## EXERCISE INSTRUCTIONS
Please give the records below again in full, exactly, with the images left out.
═════ INFORMATION SHOWN ═════
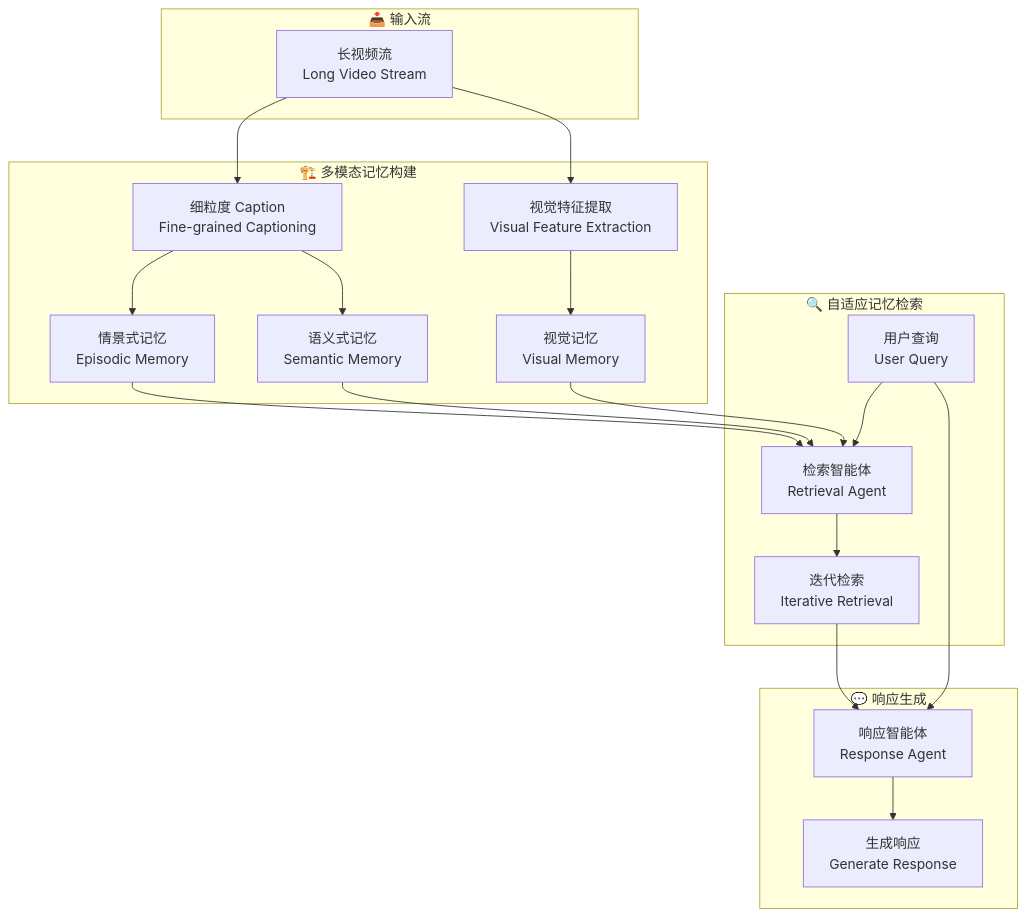
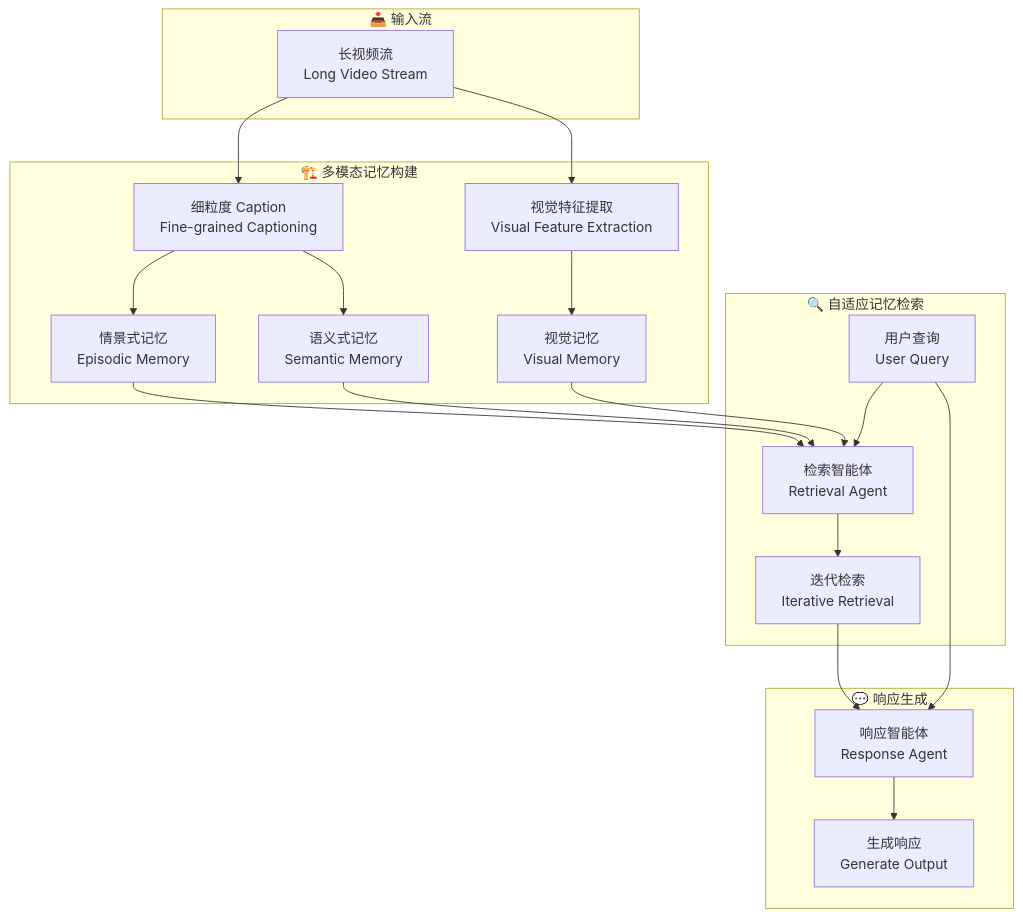
The diagram in papers/2025/05_2025-12_WorldMM-动态多模态记忆智能体_2026-03-22.md (Haiyoung/AgentMemoryAtlas), drawn with Mermaid before and after one commit. The commit also changed other lines of this file and 1 other file, not shown here.

````diff
--- a/papers/2025/05_2025-12_WorldMM-动态多模态记忆智能体_2026-03-22.md
+++ b/papers/2025/05_2025-12_WorldMM-动态多模态记忆智能体_2026-03-22.md
@@ -47,39 +47,39 @@
 ```mermaid
 flowchart TB
     subgraph Input["📥 输入流"]
         X[长视频流\nLong Video Stream]
     end
     
     subgraph Construction["🏗️ 多模态记忆构建"]
         Cap[细粒度 Caption\nFine-grained Captioning]
         Episodic[情景式记忆\nEpisodic Memory]
         Semantic[语义式记忆\nSemantic Memory]
         Visual[视觉特征提取\nVisual Feature Extraction]
         VisualMem[视觉记忆\nVisual Memory]
     end
     
     subgraph Retrieval["🔍 自适应记忆检索"]
         Query[用户查询\nUser Query]
         Agent[检索智能体\nRetrieval Agent]
         Iterative[迭代检索\nIterative Retrieval]
     end
     
     subgraph Response["💬 响应生成"]
         RespAgent[响应智能体\nResponse Agent]
-        Output[生成响应\nGenerate Response]
+        Output[生成响应\nGenerate Output]
     end
     
     X --> Cap
     Cap --> Episodic
     Cap --> Semantic
     X --> Visual
     Visual --> VisualMem
     Episodic --> Agent
     Semantic --> Agent
     VisualMem --> Agent
     Query --> Agent
     Agent --> Iterative
     Iterative --> RespAgent
     Query --> RespAgent
     RespAgent --> Output
 ```
````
═════
## ANSWER AREA
The diagram in papers/2025/05_2025-12_WorldMM-动态多模态记忆智能体_2026-03-22.md (Haiyoung/AgentMemoryAtlas), drawn with Mermaid before and after one commit. The commit also changed other lines of this file and 1 other file, not shown here.

````diff
--- a/papers/2025/05_2025-12_WorldMM-动态多模态记忆智能体_2026-03-22.md
+++ b/papers/2025/05_2025-12_WorldMM-动态多模态记忆智能体_2026-03-22.md
@@ -47,39 +47,39 @@
 ```mermaid
 flowchart TB
     subgraph Input["📥 输入流"]
         X[长视频流\nLong Video Stream]
     end
     
     subgraph Construction["🏗️ 多模态记忆构建"]
         Cap[细粒度 Caption\nFine-grained Captioning]
         Episodic[情景式记忆\nEpisodic Memory]
         Semantic[语义式记忆\nSemantic Memory]
         Visual[视觉特征提取\nVisual Feature Extraction]
         VisualMem[视觉记忆\nVisual Memory]
     end
     
     subgraph Retrieval["🔍 自适应记忆检索"]
         Query[用户查询\nUser Query]
         Agent[检索智能体\nRetrieval Agent]
         Iterative[迭代检索\nIterative Retrieval]
     end
     
     subgraph Response["💬 响应生成"]
         RespAgent[响应智能体\nResponse Agent]
-        Output[生成响应\nGenerate Response]
+        Output[生成响应\nGenerate Output]
     end
     
     X --> Cap
     Cap --> Episodic
     Cap --> Semantic
     X --> Visual
     Visual --> VisualMem
     Episodic --> Agent
     Semantic --> Agent
     VisualMem --> Agent
     Query --> Agent
     Agent --> Iterative
     Iterative --> RespAgent
     Query --> RespAgent
     RespAgent --> Output
 ```
````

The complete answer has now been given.